Ford's Washington Auto Show booth showed off a new range of specialized car-to-car WiFi networks intended to allow cars to automatically negotiate following distances and lane-changes, so that drivers can be alerted to potential traffic hazards. It's a cool idea, but I immediately wondered if you could transmit bogus information about your car's location, speed, etc, in such a way as to cause all the other cars on the road to yield to you, convinced that they are about to get into a terrible crash. This is a new possibility opened up by allowing cars to self-report their locations and speed to one another, one that isn't there in today's advanced cars, which use sensors to determine for themselves who else is on the road and what hazards they present.
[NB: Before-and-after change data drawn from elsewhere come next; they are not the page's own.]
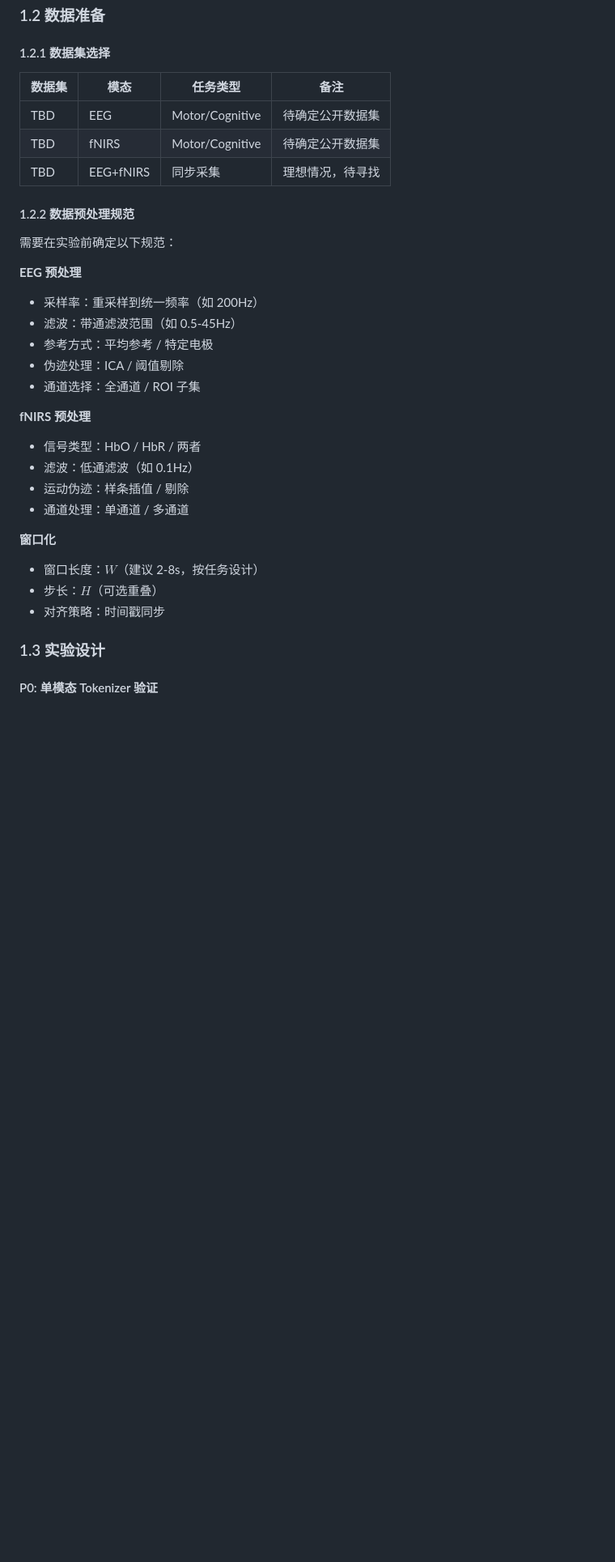
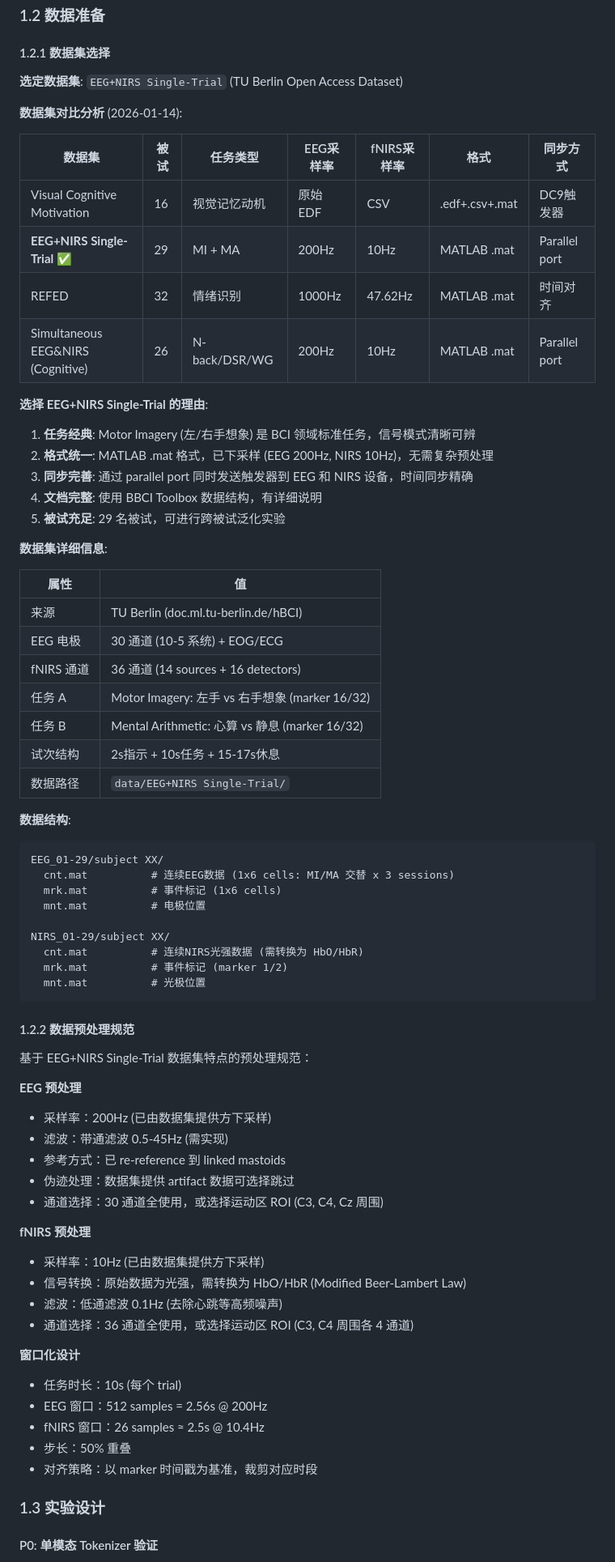
Before and after one commit to Kevin65536/PID-MCM, a Markdown page: IMPLEMENTATION_PLAN.md, the part around one of its changes. Shown at 81% size. GitHub-like rendering; blank space fills up the shorter version.

Commit message:
add real dataset choice and real data validation plan to implementation plan

````diff
--- a/IMPLEMENTATION_PLAN.md
+++ b/IMPLEMENTATION_PLAN.md
@@ -48,33 +48,73 @@
 
 #### 1.2.1 数据集选择
 
-| 数据集 | 模态 | 任务类型 | 备注 |
-|--------|------|----------|------|
-| TBD | EEG | Motor/Cognitive | 待确定公开数据集 |
-| TBD | fNIRS | Motor/Cognitive | 待确定公开数据集 |
-| TBD | EEG+fNIRS | 同步采集 | 理想情况，待寻找 |
+**选定数据集**: `EEG+NIRS Single-Trial` (TU Berlin Open Access Dataset)
+
+**数据集对比分析** (2026-01-14):
+
+| 数据集 | 被试 | 任务类型 | EEG采样率 | fNIRS采样率 | 格式 | 同步方式 |
+|--------|------|----------|-----------|-------------|------|----------|
+| Visual Cognitive Motivation | 16 | 视觉记忆动机 | 原始EDF | CSV | .edf+.csv+.mat | DC9触发器 |
+| **EEG+NIRS Single-Trial** ✅ | 29 | MI + MA | 200Hz | 10Hz | MATLAB .mat | Parallel port |
+| REFED | 32 | 情绪识别 | 1000Hz | 47.62Hz | MATLAB .mat | 时间对齐 |
+| Simultaneous EEG&NIRS (Cognitive) | 26 | N-back/DSR/WG | 200Hz | 10Hz | MATLAB .mat | Parallel port |
+
+**选择 EEG+NIRS Single-Trial 的理由**:
+
+1. **任务经典**: Motor Imagery (左/右手想象) 是 BCI 领域标准任务，信号模式清晰可辨
+2. **格式统一**: MATLAB .mat 格式，已下采样 (EEG 200Hz, NIRS 10Hz)，无需复杂预处理
+3. **同步完善**: 通过 parallel port 同时发送触发器到 EEG 和 NIRS 设备，时间同步精确
+4. **文档完整**: 使用 BBCI Toolbox 数据结构，有详细说明
+5. **被试充足**: 29 名被试，可进行跨被试泛化实验
+
+**数据集详细信息**:
+
+| 属性 | 值 |
+|------|------|
+| 来源 | TU Berlin (doc.ml.tu-berlin.de/hBCI) |
+| EEG 电极 | 30 通道 (10-5 系统) + EOG/ECG |
+| fNIRS 通道 | 36 通道 (14 sources + 16 detectors) |
+| 任务 A | Motor Imagery: 左手 vs 右手想象 (marker 16/32) |
+| 任务 B | Mental Arithmetic: 心算 vs 静息 (marker 16/32) |
+| 试次结构 | 2s指示 + 10s任务 + 15-17s休息 |
+| 数据路径 | `data/EEG+NIRS Single-Trial/` |
+
+**数据结构**:
+```
+EEG_01-29/subject XX/
+  cnt.mat          # 连续EEG数据 (1x6 cells: MI/MA 交替 x 3 sessions)
+  mrk.mat          # 事件标记 (1x6 cells)
+  mnt.mat          # 电极位置
+
+NIRS_01-29/subject XX/
+  cnt.mat          # 连续NIRS光强数据 (需转换为 HbO/HbR)
+  mrk.mat          # 事件标记 (marker 1/2)
+  mnt.mat          # 光极位置
+```
 
 #### 1.2.2 数据预处理规范
 
-需要在实验前确定以下规范：
+基于 EEG+NIRS Single-Trial 数据集特点的预处理规范：
 
 **EEG 预处理**
-- 采样率：重采样到统一频率（如 200Hz）
-- 滤波：带通滤波范围（如 0.5-45Hz）
-- 参考方式：平均参考 / 特定电极
-- 伪迹处理：ICA / 阈值剔除
-- 通道选择：全通道 / ROI 子集
+- 采样率：200Hz (已由数据集提供方下采样)
+- 滤波：带通滤波 0.5-45Hz (需实现)
+- 参考方式：已 re-reference 到 linked mastoids
+- 伪迹处理：数据集提供 artifact 数据可选择跳过
+- 通道选择：30 通道全使用，或选择运动区 ROI (C3, C4, Cz 周围)
 
 **fNIRS 预处理**
-- 信号类型：HbO / HbR / 两者
-- 滤波：低通滤波（如 0.1Hz）
-- 运动伪迹：样条插值 / 剔除
-- 通道处理：单通道 / 多通道
+- 采样率：10Hz (已由数据集提供方下采样)
+- 信号转换：原始数据为光强，需转换为 HbO/HbR (Modified Beer-Lambert Law)
+- 滤波：低通滤波 0.1Hz (去除心跳等高频噪声)
+- 通道选择：36 通道全使用，或选择运动区 ROI (C3, C4 周围各 4 通道)
 
-**窗口化**
-- 窗口长度：$W$（建议 2-8s，按任务设计）
-- 步长：$H$（可选重叠）
-- 对齐策略：时间戳同步
+**窗口化设计**
+- 任务时长：10s (每个 trial)
+- EEG 窗口：512 samples = 2.56s @ 200Hz
+- fNIRS 窗口：26 samples ≈ 2.5s @ 10.4Hz
+- 步长：50% 重叠
+- 对齐策略：以 marker 时间戳为基准，裁剪对应时段
 
 ### 1.3 实验设计
 
````
Also changed, not shown: other parts of IMPLEMENTATION_PLAN.md (+23 -17 lines).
Ford's technology works over a dedicated short-range WiFi system on a secure channel allocated by the FCC. Ford says the system one-ups radar safety systems by allowing full 360-degree coverage even when there's no direct line of sight. Scenarios where this could benefit safety or traffic? Predicting collision courses with unseen vehicles, seeing sudden stops before they're visible, and spotting traffic pattern changes on a busy highway.
As much as 81 percent of all passenger vehicle crashes where alcohol isn't a factor are due to such hazards, according to Ford. That amounts to over 4.3 million incidents each year. Ford wants to reduce that number.
Beyond the safety aspect, Ford says V2V technology, if applied on a national scale, could reduce wasted fuel spent in traffic delays. According to the Texas Transportation Intisute, about 3.9 billion gallons of fuel were wasted in traffic in 2009. That's a lot of gas–$808 worth for the average commuter.